- _RECORDS TO PROCESS_
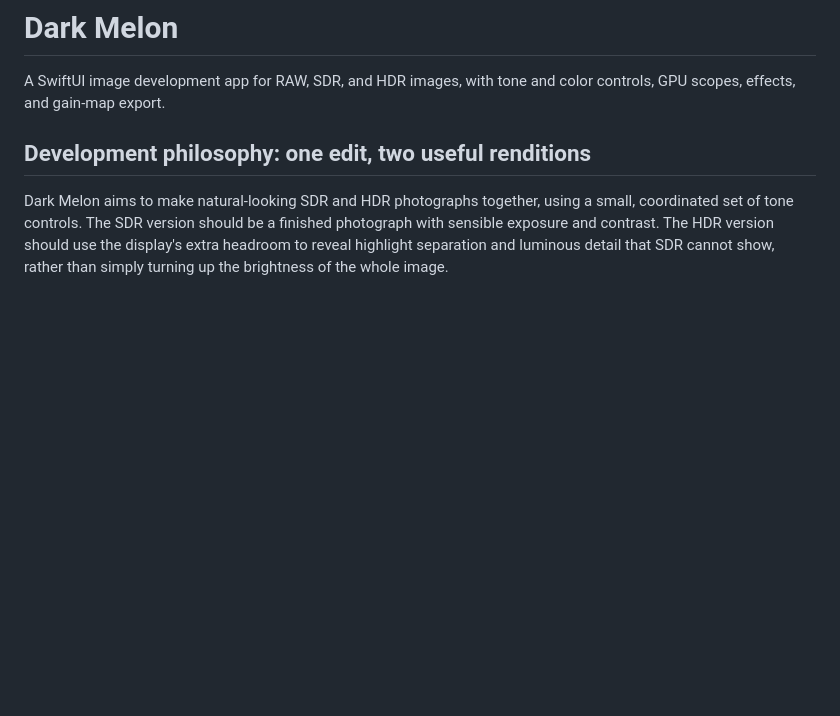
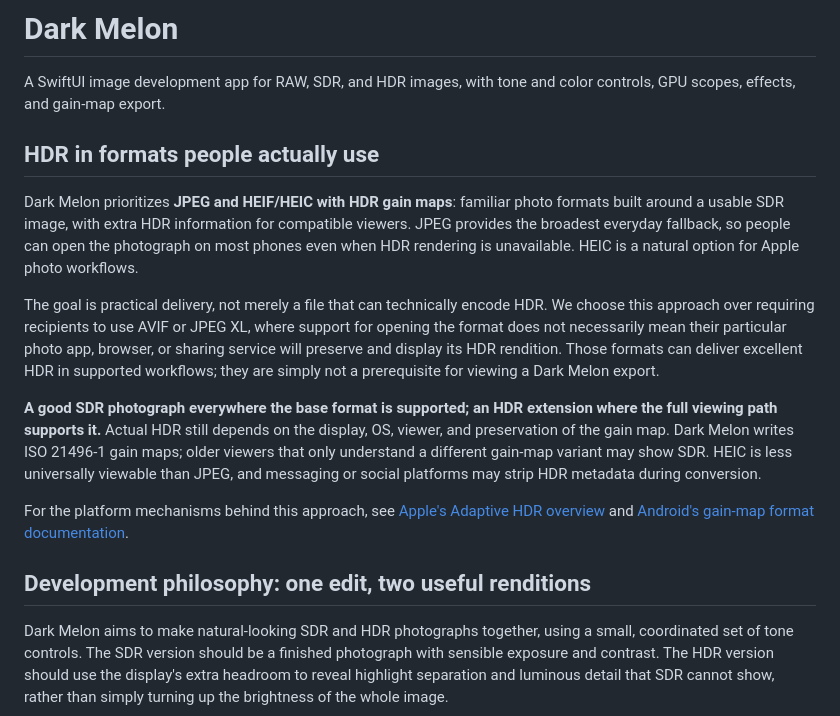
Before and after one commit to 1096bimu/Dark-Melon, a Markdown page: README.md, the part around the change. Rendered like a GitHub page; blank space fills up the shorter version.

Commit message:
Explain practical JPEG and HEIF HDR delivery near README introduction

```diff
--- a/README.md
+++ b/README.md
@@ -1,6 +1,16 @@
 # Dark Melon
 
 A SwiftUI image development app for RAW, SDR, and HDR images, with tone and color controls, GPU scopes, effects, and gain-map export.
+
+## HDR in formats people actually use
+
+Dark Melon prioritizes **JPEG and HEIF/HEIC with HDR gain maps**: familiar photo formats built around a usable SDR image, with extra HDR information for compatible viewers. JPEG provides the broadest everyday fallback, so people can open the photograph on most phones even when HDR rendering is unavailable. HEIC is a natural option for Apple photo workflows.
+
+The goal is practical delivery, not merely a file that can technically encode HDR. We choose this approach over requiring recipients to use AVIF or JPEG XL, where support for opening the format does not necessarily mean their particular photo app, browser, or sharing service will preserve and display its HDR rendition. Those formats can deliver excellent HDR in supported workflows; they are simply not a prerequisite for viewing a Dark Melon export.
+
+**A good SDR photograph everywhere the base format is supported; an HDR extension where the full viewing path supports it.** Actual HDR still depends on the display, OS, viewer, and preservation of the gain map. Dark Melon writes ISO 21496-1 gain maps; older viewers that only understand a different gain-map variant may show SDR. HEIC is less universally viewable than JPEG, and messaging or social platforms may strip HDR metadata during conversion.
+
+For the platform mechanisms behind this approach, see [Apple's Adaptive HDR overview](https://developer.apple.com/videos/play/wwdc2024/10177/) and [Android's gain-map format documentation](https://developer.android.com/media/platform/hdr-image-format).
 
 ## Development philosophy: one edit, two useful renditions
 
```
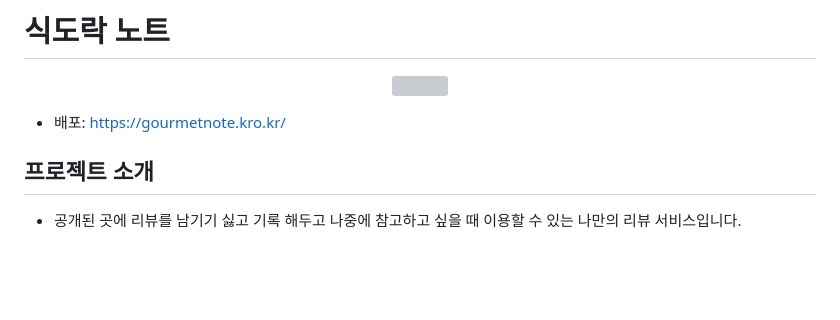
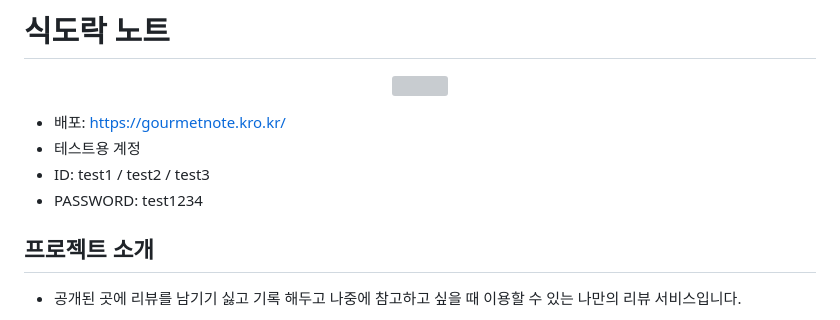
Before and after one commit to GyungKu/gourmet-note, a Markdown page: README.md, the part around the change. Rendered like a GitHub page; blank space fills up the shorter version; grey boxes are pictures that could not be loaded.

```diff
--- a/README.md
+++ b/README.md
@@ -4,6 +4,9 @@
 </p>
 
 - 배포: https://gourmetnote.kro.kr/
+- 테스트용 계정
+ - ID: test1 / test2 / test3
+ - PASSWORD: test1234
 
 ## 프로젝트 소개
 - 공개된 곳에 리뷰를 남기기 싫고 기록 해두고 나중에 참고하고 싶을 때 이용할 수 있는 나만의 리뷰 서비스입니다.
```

- _WHAT YOU ARE ASKED TO DO_
No pictures, please. Output the listing above exactly as it stands.

- _ANSWER TO THIS TASK_
Before and after one commit to 1096bimu/Dark-Melon, a Markdown page: README.md, the part around the change. Rendered like a GitHub page; blank space fills up the shorter version.

Commit message:
Explain practical JPEG and HEIF HDR delivery near README introduction

```diff
--- a/README.md
+++ b/README.md
@@ -1,6 +1,16 @@
 # Dark Melon
 
 A SwiftUI image development app for RAW, SDR, and HDR images, with tone and color controls, GPU scopes, effects, and gain-map export.
+
+## HDR in formats people actually use
+
+Dark Melon prioritizes **JPEG and HEIF/HEIC with HDR gain maps**: familiar photo formats built around a usable SDR image, with extra HDR information for compatible viewers. JPEG provides the broadest everyday fallback, so people can open the photograph on most phones even when HDR rendering is unavailable. HEIC is a natural option for Apple photo workflows.
+
+The goal is practical delivery, not merely a file that can technically encode HDR. We choose this approach over requiring recipients to use AVIF or JPEG XL, where support for opening the format does not necessarily mean their particular photo app, browser, or sharing service will preserve and display its HDR rendition. Those formats can deliver excellent HDR in supported workflows; they are simply not a prerequisite for viewing a Dark Melon export.
+
+**A good SDR photograph everywhere the base format is supported; an HDR extension where the full viewing path supports it.** Actual HDR still depends on the display, OS, viewer, and preservation of the gain map. Dark Melon writes ISO 21496-1 gain maps; older viewers that only understand a different gain-map variant may show SDR. HEIC is less universally viewable than JPEG, and messaging or social platforms may strip HDR metadata during conversion.
+
+For the platform mechanisms behind this approach, see [Apple's Adaptive HDR overview](https://developer.apple.com/videos/play/wwdc2024/10177/) and [Android's gain-map format documentation](https://developer.android.com/media/platform/hdr-image-format).
 
 ## Development philosophy: one edit, two useful renditions
 
```
Before and after one commit to GyungKu/gourmet-note, a Markdown page: README.md, the part around the change. Rendered like a GitHub page; blank space fills up the shorter version; grey boxes are pictures that could not be loaded.

```diff
--- a/README.md
+++ b/README.md
@@ -4,6 +4,9 @@
 </p>
 
 - 배포: https://gourmetnote.kro.kr/
+- 테스트용 계정
+ - ID: test1 / test2 / test3
+ - PASSWORD: test1234
 
 ## 프로젝트 소개
 - 공개된 곳에 리뷰를 남기기 싫고 기록 해두고 나중에 참고하고 싶을 때 이용할 수 있는 나만의 리뷰 서비스입니다.
```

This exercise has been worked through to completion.